§ **YOUR GOAL**
How many lines in the data below contain the word "name"? State only the number.
::: PROVIDED INFORMATION :::
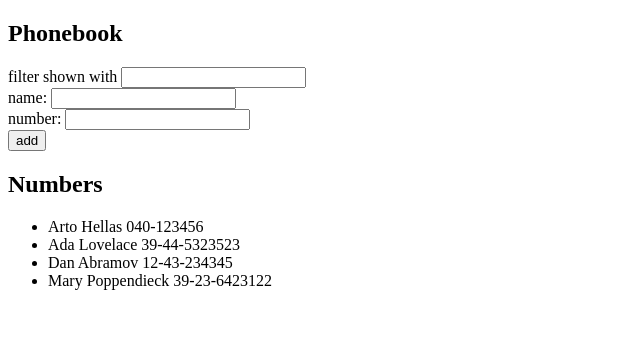
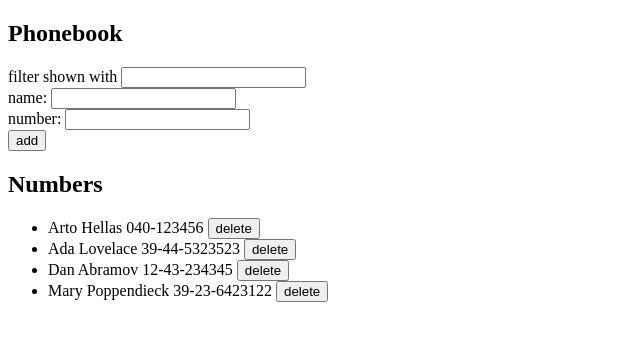
Before and after one commit to Matthew-Morris-dev/fullstackopen, a React (Create React App) app in the folder part2/phonebook/: page / in a window 1280 px wide. Shown: the top 340 px of the page, without its empty margins (0-640 px from the left). Built offline with nearby package versions, Linux system fonts and the light colour scheme; data requests are answered from the project's data file.

Commit message:
exercise 2.17

```diff
--- a/part2/phonebook/src/App.js
+++ b/part2/phonebook/src/App.js
@@ -51,13 +51,22 @@ const App = () => {
 
     const personsToShow = persons.filter((person) => person.name.toLowerCase().indexOf(newFilter.toLowerCase()) > -1);
 
+    const handleDeletePerson = (personToDelete) => {
+        let result = window.confirm(`Delete ${personToDelete.name}?`);
+        if (result) {
+            personsService.deletePerson(personToDelete).then((data) => {
+                setPersons(persons.filter((person) => person.id !== personToDelete.id));
+            });
+        }
+    };
+
     return (
         <div>
             <h2>Phonebook</h2>
             <Filter filter={newFilter} handleChange={handleFilterChange} />
             <PersonForm handleAddPerson={addPerson} name={newName} handleNameChange={handleNameChange} number={newNumber} handleNumberChange={handleNumberChange} />
             <h2>Numbers</h2>
-            <Persons contacts={personsToShow} />
+            <Persons contacts={personsToShow} deletePerson={handleDeletePerson} />
             {/* <ul>
                 {personsToShow.map((person) => (
                     <li key={person.name}>
--- a/part2/phonebook/src/components/Persons.js
+++ b/part2/phonebook/src/components/Persons.js
@@ -1,11 +1,18 @@
 import React from "react";
 
-const Persons = ({ contacts }) => {
+const Persons = ({ contacts, deletePerson }) => {
     return (
         <ul>
             {contacts.map((person) => (
-                <li key={person.name}>
-                    {person.name} {person.number}
+                <li key={person.id}>
+                    {person.name} {person.number}{" "}
+                    <button
+                        onClick={() => {
+                            deletePerson(person);
+                        }}
+                    >
+                        delete
+                    </button>
                 </li>
             ))}
         </ul>
--- a/part2/phonebook/src/services/persons.js
+++ b/part2/phonebook/src/services/persons.js
@@ -12,4 +12,9 @@ const create = (person) => {
     return request.then((response) => response.data);
 };
 
-export default { getAll, create };
+const deletePerson = (person) => {
+    const request = axios.delete(`${baseUrl}/${person.id}`);
+    return request.then((request) => request.data);
+};
+
+export default { getAll, create, deletePerson };
```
:::
§ **OUTPUT OF THE TASK**
7